Check out this interesting TED talk by Chimamanda Adichie. Her message is so right on: Our perceptions of others usually arise from a “single story”.
I am keenly aware that the single story can limit needlessly people’s understanding of a person or thing.
I have a hearing loss so profound that it takes the roar of a jet engine to bring any meaningful semblance of sound to my brain (when I am not wearing my cochlear implant, of course). And even then, I may not hear anything.
The way people perceive me often comes from several different single stories (and that would take several blog posts to talk about them all!):
- All deaf people know sign language.
- I must be “Deaf”. The capitalization of the word indicates that people think I am part of a culture that uses American Sign Language (ASL).
- It is important to talk louder or over-articulate to a deaf person.
- Hearing aids or cochlear implants restore hearing to a deaf person.
Even though none of these stories are true for me, Chimananda explains it perfectly: they are examples of how to “show people as only one thing over and over again and that is what they become.”
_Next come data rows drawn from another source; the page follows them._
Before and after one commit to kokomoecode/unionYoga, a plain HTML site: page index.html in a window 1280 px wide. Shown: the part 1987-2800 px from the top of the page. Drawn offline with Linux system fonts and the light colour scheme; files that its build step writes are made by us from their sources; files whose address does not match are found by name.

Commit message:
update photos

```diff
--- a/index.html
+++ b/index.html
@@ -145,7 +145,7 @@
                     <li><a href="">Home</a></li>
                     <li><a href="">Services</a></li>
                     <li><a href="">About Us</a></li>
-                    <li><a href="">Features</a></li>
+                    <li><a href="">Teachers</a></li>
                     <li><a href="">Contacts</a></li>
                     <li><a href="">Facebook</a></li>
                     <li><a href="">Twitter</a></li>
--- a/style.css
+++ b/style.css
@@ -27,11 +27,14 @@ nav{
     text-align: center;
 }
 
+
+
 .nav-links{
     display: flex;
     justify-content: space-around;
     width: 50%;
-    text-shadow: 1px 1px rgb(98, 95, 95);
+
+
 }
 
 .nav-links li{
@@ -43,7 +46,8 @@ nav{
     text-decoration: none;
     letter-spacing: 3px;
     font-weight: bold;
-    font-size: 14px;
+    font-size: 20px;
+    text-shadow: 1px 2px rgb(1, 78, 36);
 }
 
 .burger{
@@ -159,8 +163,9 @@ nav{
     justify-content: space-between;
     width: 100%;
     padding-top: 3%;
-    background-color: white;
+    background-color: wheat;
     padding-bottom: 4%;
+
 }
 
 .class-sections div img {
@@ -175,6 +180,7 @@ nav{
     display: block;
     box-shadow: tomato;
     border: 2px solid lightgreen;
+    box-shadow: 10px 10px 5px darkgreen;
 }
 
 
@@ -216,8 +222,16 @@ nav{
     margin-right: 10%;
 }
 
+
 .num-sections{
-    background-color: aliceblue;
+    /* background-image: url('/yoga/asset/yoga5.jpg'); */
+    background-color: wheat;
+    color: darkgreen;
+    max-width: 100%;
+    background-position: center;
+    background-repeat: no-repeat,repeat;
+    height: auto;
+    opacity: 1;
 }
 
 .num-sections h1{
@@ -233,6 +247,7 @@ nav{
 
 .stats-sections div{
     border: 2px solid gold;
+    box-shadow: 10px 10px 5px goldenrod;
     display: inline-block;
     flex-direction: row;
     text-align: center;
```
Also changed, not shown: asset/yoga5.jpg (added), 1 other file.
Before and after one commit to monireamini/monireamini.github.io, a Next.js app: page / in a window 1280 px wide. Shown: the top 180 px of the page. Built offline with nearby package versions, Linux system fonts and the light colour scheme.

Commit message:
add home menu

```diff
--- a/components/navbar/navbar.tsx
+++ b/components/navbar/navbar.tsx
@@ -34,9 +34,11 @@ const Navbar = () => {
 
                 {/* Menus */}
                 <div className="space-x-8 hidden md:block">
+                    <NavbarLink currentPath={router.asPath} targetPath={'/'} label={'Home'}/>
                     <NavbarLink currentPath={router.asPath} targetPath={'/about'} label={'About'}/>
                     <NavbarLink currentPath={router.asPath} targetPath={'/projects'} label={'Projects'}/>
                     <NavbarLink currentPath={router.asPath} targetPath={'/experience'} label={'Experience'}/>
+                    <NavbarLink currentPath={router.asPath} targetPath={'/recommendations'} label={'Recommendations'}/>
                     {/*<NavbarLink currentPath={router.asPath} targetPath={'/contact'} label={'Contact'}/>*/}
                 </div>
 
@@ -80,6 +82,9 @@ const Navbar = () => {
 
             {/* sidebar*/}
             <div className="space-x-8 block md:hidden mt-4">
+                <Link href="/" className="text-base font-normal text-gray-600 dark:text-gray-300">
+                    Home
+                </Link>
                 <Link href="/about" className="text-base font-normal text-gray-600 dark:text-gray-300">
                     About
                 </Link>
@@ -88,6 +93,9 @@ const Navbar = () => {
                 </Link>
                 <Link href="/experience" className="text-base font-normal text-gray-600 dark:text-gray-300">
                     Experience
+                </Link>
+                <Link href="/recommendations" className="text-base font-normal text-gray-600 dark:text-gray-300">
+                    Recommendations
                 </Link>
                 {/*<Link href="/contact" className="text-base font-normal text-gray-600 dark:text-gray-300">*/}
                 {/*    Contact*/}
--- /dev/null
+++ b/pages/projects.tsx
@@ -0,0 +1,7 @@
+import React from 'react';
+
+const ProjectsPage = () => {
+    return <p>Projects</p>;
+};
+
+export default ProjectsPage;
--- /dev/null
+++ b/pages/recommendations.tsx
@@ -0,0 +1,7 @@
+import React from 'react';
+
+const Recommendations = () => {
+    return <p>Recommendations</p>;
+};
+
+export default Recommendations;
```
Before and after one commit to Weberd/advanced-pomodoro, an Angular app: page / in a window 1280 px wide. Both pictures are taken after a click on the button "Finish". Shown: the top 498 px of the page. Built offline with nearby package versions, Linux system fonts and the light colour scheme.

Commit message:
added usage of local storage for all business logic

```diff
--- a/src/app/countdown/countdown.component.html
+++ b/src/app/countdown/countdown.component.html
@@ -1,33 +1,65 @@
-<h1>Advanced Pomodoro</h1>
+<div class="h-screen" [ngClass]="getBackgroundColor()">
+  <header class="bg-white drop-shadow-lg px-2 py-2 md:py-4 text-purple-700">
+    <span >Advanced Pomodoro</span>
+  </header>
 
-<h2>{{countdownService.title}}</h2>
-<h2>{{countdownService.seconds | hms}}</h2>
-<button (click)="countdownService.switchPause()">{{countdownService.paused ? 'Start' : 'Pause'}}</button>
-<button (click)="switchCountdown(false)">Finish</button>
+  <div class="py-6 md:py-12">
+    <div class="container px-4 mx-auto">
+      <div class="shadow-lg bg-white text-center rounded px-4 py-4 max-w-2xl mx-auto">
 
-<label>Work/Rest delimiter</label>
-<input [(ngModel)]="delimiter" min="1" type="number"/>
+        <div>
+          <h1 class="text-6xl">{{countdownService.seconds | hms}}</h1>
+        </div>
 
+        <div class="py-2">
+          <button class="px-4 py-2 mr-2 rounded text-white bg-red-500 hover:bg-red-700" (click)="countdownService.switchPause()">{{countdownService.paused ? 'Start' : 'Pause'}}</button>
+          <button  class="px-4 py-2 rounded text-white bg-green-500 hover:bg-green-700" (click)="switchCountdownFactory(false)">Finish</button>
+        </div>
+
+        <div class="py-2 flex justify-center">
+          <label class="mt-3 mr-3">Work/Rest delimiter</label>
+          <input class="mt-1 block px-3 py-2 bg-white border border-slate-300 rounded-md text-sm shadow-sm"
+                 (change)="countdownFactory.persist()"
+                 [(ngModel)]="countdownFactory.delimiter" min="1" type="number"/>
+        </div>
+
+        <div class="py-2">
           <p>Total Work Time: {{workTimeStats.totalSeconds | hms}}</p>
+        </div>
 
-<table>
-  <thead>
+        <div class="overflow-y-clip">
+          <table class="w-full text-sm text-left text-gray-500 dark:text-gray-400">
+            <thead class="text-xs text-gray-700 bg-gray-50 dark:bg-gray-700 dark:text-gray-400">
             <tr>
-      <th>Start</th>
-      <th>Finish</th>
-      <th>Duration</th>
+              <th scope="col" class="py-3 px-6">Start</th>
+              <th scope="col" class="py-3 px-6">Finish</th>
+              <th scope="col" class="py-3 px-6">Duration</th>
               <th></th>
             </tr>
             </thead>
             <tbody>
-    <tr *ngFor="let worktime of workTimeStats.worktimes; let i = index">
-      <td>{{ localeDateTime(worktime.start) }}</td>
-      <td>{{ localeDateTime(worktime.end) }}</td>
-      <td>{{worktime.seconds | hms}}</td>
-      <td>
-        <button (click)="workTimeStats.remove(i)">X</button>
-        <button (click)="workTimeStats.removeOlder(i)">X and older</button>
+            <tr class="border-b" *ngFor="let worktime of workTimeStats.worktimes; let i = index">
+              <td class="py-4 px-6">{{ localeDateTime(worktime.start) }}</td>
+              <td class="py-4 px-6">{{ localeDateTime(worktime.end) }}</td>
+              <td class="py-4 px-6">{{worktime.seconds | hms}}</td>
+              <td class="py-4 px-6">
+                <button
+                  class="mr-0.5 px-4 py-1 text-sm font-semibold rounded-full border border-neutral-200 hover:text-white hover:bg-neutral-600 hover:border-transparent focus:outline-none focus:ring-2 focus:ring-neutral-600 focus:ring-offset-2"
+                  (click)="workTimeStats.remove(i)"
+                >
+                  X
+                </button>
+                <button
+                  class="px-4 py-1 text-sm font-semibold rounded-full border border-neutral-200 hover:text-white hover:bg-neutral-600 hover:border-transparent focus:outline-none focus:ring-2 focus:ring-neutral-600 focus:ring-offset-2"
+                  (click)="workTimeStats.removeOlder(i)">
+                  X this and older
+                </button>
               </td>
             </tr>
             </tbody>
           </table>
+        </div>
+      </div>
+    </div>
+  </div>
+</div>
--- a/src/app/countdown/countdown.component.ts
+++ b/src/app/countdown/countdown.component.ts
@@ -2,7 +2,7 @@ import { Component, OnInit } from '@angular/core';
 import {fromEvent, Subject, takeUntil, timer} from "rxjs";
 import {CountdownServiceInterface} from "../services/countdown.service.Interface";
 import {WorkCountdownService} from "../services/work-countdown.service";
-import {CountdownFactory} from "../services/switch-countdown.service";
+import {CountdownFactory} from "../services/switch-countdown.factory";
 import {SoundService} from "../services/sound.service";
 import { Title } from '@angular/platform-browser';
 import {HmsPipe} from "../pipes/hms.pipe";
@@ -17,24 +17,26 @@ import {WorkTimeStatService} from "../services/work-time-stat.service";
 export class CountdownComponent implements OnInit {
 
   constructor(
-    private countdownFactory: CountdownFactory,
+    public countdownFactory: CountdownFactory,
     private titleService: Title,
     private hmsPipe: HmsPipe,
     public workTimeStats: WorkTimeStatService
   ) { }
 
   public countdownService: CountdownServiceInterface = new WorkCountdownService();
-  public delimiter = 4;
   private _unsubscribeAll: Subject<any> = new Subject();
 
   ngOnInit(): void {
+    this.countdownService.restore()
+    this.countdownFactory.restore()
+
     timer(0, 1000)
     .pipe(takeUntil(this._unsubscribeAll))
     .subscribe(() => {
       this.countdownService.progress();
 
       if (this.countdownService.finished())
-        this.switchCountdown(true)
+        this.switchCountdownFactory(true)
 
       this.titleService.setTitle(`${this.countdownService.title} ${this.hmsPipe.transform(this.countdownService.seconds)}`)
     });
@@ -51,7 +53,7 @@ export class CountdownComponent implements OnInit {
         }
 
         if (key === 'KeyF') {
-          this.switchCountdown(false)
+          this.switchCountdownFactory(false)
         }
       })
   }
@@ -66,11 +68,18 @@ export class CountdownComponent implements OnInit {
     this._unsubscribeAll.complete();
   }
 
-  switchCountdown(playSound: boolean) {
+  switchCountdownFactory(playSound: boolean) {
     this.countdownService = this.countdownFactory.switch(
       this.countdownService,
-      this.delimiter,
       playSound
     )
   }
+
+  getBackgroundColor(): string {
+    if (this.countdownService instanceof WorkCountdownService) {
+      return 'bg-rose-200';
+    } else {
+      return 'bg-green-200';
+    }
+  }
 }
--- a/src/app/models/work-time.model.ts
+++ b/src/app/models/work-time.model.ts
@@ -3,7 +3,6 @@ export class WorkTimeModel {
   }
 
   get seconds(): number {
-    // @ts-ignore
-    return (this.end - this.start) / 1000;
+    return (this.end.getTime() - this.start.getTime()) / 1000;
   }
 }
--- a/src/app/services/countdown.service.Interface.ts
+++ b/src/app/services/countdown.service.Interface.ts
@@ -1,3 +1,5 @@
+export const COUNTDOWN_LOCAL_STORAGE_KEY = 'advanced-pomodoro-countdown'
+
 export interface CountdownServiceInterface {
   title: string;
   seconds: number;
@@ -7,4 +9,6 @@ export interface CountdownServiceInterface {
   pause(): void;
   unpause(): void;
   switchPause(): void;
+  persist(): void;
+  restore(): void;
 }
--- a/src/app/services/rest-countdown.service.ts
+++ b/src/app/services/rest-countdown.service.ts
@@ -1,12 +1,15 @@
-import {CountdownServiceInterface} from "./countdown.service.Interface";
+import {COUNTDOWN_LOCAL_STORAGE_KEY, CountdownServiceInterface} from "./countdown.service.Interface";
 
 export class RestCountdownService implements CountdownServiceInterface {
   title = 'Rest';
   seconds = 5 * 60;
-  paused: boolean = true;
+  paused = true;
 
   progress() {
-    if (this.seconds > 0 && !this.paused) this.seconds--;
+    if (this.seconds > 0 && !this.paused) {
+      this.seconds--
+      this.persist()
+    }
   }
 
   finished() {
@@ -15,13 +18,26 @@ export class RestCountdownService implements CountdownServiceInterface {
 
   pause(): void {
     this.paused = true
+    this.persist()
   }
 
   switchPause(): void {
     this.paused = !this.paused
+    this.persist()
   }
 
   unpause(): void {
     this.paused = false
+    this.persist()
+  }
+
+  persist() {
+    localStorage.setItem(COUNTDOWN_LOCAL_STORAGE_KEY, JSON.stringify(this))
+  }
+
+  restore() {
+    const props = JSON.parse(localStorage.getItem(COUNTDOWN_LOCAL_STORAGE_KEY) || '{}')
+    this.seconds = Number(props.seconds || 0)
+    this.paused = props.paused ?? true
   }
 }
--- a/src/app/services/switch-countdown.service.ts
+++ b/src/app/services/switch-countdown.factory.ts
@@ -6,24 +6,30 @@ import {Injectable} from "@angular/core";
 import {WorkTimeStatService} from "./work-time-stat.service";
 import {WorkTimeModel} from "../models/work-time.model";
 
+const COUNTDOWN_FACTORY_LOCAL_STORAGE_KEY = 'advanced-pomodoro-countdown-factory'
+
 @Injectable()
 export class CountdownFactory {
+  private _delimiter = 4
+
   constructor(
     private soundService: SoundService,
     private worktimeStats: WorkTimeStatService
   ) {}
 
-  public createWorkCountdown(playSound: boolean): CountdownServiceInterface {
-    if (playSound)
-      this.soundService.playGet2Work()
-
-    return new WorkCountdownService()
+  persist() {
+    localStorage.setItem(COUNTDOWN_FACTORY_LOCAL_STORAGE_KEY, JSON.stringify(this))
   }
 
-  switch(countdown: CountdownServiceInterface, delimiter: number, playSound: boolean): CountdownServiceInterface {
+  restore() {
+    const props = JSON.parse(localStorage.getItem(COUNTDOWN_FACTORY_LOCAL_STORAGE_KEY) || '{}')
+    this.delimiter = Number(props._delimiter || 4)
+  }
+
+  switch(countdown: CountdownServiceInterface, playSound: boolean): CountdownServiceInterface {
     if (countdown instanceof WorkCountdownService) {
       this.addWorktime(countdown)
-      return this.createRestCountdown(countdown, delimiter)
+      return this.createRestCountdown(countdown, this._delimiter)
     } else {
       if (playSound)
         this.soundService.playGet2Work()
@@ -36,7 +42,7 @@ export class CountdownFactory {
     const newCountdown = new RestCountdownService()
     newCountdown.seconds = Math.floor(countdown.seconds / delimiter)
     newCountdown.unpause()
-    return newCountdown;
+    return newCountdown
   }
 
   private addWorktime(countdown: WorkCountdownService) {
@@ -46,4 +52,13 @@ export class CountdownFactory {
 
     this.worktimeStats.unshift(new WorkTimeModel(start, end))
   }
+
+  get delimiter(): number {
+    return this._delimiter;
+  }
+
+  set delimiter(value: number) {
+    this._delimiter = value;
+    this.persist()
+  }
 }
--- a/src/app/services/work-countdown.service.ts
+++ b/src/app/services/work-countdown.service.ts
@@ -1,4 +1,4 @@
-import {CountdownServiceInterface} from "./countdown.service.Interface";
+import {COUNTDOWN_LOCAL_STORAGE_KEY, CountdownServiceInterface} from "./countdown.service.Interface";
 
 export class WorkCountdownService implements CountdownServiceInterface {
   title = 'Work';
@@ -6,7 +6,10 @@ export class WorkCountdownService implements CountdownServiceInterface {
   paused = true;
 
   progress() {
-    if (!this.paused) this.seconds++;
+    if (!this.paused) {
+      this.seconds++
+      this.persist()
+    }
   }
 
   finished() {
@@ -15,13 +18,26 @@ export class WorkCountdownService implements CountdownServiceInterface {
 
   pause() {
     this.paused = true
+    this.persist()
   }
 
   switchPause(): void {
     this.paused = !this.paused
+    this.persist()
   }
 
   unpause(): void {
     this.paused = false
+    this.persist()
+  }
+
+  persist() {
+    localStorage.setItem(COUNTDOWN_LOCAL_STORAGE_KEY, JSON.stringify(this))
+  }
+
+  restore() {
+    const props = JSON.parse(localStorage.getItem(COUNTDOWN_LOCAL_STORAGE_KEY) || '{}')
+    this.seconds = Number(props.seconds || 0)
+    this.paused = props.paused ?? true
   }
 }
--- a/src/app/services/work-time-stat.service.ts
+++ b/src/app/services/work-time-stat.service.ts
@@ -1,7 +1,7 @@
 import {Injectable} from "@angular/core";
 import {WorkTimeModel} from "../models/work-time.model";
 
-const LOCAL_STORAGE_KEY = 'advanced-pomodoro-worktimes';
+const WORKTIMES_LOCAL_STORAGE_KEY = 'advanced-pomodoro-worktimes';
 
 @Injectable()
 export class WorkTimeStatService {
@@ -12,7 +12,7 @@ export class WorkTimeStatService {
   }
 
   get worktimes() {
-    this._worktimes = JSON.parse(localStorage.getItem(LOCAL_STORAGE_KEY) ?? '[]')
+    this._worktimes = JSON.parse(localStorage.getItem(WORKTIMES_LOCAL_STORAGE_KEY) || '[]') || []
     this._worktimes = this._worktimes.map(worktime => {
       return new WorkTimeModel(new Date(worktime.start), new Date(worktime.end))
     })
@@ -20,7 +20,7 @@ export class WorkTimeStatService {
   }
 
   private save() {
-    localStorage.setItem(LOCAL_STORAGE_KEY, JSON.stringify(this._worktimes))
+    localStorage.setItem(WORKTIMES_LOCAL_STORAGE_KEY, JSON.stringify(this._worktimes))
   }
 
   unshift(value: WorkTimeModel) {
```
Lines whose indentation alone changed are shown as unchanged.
Like Chimamanda, I sometimes feel that slight irritation when someone treats me in a certain way according to their single story of deafness. And my reactions to it depend on my mood that day. If I encounter that single story, I either brush it off, explain the truth using a little humor (most of the time), or get frustrated and say something I later regret (rarely).
Like Chimamanda, I am guilty of treating others according to MY own single story of them. Her words have made me more aware of my judgments and I realize I must find out what their story really is instead of quickly jumping to conclusions.
That reminds me of an excellent book I read not too long ago called “Difficult Conversations” by Douglas Stone, Bruce Patton, and Sheila Heen. The book cleverly shows the reader that we all have a story that we bring to a conflict with someone else and in order to resolve this conflict (possibly through a difficult conversation), it is important to make an attempt to understand the other person’s story and to recognize you bring your own assumptions about that person’s story.
If someone talks just a little too loudly, thinking it will help me, (and it really doesn’t usually, except maybe in a noisy environment), and I want to give this person a reality check, I must first consider their own story- where did they get this information and what is the FULL story? Could it be from the media or could it be simple ignorance? But then again, I have to factor in how much time and energy I have to understand or “correct” that misperception.
This quote from Chimamanda’s talk resonated deeply with me — you could replace the key words roommate – Africa – catastrophe with colleague/neighbor/daughter’s friend – deaf person/person with hearing loss – disability in that quote and it could describe me:
“My roommate felt sorry for me before she even met me. Her default position toward me as an African was a kind of patronizing, well-meaning pity. My roommate had a single story of Africa: a single story of catastrophe. In this single story there was no possibility of Africans being similar to her in any way, no possibility of feelings more complex than pity, no possibility of a connection as human equals.”